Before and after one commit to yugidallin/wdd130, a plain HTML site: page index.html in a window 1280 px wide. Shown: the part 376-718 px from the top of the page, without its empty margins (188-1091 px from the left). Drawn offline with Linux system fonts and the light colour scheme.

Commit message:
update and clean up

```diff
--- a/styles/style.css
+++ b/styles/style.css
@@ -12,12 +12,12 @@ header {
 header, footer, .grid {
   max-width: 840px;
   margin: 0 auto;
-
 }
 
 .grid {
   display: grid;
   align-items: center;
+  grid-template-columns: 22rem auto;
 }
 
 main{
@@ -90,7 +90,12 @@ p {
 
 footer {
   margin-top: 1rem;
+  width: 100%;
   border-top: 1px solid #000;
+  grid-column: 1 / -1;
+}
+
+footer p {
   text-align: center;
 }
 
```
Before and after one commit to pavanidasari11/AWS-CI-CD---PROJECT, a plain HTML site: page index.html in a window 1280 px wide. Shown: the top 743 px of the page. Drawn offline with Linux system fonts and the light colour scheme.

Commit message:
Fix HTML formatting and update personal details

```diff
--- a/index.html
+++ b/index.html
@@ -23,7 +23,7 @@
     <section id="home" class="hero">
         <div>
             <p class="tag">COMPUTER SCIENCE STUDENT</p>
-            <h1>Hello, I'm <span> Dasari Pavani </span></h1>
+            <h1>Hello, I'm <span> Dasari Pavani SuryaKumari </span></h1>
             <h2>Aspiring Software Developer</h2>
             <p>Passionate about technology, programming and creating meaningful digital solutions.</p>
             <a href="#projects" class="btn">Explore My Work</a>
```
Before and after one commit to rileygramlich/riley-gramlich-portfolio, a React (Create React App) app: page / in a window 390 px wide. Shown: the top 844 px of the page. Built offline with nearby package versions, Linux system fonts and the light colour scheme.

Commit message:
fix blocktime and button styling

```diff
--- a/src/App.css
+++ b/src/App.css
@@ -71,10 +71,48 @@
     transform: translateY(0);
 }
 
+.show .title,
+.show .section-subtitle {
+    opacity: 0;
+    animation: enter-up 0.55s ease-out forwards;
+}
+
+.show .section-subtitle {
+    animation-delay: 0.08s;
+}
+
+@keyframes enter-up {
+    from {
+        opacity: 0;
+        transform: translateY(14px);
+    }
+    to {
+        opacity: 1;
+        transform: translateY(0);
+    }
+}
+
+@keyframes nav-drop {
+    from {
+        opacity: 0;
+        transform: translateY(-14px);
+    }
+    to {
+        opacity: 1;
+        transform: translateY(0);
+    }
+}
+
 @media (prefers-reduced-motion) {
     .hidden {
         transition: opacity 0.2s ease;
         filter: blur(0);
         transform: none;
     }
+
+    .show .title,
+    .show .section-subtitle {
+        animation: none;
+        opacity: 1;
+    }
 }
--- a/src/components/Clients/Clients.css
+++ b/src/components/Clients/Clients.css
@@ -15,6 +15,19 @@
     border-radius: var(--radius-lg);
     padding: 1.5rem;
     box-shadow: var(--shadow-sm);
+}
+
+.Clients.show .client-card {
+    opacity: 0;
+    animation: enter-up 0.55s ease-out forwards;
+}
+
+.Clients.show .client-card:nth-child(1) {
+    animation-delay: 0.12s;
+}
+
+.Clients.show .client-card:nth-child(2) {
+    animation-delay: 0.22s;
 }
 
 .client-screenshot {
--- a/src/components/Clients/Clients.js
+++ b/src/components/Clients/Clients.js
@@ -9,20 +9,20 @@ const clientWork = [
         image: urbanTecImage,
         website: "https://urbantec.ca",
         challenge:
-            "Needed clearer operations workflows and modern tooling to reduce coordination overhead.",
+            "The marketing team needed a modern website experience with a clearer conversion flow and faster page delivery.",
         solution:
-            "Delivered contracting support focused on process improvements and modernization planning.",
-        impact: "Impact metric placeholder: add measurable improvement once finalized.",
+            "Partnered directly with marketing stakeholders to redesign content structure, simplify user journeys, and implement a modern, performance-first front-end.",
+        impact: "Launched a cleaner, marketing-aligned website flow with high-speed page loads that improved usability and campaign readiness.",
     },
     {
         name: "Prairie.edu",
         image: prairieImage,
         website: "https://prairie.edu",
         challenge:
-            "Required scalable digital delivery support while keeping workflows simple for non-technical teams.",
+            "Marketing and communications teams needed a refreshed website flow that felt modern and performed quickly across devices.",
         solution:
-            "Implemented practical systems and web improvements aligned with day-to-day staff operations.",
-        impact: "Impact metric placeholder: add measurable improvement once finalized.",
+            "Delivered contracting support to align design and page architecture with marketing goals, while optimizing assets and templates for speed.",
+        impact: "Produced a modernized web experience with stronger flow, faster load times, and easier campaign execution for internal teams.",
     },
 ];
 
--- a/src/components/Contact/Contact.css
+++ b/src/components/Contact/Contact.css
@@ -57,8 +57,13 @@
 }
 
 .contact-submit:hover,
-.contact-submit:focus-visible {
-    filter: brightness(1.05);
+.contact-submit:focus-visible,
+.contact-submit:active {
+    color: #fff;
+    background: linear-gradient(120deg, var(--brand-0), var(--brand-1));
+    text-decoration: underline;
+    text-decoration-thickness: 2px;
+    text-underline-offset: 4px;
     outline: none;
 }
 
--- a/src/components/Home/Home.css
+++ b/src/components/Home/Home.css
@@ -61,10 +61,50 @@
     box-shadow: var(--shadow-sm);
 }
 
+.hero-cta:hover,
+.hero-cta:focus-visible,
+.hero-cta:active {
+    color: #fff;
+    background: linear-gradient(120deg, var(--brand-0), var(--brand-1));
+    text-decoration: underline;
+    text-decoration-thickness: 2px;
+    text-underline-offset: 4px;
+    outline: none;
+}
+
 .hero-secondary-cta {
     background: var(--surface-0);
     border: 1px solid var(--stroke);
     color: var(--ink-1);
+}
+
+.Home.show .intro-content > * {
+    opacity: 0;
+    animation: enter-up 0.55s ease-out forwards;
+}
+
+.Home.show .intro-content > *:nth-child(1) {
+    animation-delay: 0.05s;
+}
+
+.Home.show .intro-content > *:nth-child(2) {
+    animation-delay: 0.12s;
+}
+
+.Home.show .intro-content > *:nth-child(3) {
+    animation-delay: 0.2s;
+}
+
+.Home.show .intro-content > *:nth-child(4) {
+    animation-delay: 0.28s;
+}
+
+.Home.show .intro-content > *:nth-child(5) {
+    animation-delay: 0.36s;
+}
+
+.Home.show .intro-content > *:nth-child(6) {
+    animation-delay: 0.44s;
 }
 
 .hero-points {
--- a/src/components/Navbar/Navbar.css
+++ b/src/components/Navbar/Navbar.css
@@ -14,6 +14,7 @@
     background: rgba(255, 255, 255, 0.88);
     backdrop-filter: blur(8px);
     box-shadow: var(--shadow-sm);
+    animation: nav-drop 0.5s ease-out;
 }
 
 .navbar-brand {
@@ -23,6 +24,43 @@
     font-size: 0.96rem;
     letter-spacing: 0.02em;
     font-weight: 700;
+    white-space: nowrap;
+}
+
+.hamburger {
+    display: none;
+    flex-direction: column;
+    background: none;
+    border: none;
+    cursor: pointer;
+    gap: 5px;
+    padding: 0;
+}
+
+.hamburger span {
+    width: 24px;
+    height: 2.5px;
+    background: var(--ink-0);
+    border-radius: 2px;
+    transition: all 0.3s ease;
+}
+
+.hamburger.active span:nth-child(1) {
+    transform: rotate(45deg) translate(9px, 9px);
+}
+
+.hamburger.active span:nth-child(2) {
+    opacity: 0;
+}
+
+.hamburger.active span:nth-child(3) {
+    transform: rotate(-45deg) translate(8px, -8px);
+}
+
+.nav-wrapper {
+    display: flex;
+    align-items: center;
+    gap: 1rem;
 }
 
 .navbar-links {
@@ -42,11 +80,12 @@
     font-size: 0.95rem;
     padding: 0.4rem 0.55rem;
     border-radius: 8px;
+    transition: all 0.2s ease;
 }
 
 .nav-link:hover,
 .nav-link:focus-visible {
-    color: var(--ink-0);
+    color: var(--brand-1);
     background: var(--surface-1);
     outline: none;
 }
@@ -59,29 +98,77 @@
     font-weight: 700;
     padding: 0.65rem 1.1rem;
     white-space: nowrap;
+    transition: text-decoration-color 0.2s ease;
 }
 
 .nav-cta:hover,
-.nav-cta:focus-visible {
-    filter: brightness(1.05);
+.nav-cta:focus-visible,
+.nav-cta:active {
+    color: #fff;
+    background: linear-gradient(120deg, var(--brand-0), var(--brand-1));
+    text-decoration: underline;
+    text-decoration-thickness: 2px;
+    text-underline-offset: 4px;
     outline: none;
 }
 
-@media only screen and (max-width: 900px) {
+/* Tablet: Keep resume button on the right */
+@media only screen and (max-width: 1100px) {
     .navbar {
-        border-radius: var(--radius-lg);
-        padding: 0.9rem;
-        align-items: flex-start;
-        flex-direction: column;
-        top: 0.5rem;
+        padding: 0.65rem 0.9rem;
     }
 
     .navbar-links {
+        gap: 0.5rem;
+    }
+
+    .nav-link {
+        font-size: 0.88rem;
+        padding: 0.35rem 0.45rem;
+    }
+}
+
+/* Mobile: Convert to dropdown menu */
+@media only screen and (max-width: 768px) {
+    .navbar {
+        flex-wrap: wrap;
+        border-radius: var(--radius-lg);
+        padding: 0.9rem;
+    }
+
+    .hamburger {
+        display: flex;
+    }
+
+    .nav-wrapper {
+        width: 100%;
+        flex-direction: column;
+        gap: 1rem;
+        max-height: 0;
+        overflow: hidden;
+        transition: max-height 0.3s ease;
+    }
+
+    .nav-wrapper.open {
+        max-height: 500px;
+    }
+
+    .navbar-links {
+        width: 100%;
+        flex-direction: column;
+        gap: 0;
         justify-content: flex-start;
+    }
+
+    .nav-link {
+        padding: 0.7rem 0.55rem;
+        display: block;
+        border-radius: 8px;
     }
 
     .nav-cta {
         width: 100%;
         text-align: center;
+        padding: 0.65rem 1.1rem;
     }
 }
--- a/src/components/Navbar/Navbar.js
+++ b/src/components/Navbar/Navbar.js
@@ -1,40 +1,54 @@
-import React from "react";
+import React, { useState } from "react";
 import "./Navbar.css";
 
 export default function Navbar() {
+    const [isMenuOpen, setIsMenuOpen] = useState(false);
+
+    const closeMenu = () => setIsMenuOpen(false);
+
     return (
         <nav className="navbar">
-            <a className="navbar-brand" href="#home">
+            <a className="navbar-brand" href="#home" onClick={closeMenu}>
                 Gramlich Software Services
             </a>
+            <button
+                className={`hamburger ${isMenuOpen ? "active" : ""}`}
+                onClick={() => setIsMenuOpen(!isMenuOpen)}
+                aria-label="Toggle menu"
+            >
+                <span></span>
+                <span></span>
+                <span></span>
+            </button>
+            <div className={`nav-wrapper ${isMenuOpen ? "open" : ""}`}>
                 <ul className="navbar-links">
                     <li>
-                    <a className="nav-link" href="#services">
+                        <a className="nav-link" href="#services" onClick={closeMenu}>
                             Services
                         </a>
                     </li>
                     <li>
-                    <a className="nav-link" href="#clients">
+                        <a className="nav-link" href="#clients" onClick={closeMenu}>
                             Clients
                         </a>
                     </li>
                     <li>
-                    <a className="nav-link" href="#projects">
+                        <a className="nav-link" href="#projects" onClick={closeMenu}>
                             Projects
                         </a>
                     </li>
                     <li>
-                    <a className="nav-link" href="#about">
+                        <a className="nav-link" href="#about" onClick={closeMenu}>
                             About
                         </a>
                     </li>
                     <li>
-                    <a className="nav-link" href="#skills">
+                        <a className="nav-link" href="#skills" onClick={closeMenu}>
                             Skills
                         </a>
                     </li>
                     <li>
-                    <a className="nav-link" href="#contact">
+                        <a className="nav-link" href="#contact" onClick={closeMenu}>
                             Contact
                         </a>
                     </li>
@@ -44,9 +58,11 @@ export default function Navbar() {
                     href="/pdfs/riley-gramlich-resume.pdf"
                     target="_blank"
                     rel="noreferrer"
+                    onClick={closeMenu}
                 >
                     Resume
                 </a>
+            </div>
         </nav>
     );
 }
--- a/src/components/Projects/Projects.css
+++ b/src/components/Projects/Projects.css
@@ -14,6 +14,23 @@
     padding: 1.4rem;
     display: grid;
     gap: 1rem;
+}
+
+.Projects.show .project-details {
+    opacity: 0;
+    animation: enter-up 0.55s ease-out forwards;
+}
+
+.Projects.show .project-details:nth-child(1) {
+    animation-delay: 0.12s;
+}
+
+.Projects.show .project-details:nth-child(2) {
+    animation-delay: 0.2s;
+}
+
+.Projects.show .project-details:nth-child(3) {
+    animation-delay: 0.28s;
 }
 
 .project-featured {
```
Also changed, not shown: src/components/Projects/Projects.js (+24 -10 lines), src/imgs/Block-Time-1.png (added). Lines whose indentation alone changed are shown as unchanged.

_THE PROBLEM_. Go through the records and gather the lines that hold "color".

_REPLY TO THE EXERCISE_.
+    color: #fff;
+    color: #fff;
     color: var(--ink-1);
-    color: var(--ink-0);
+    color: var(--brand-1);
+    transition: text-decoration-color 0.2s ease;
+    color: #fff;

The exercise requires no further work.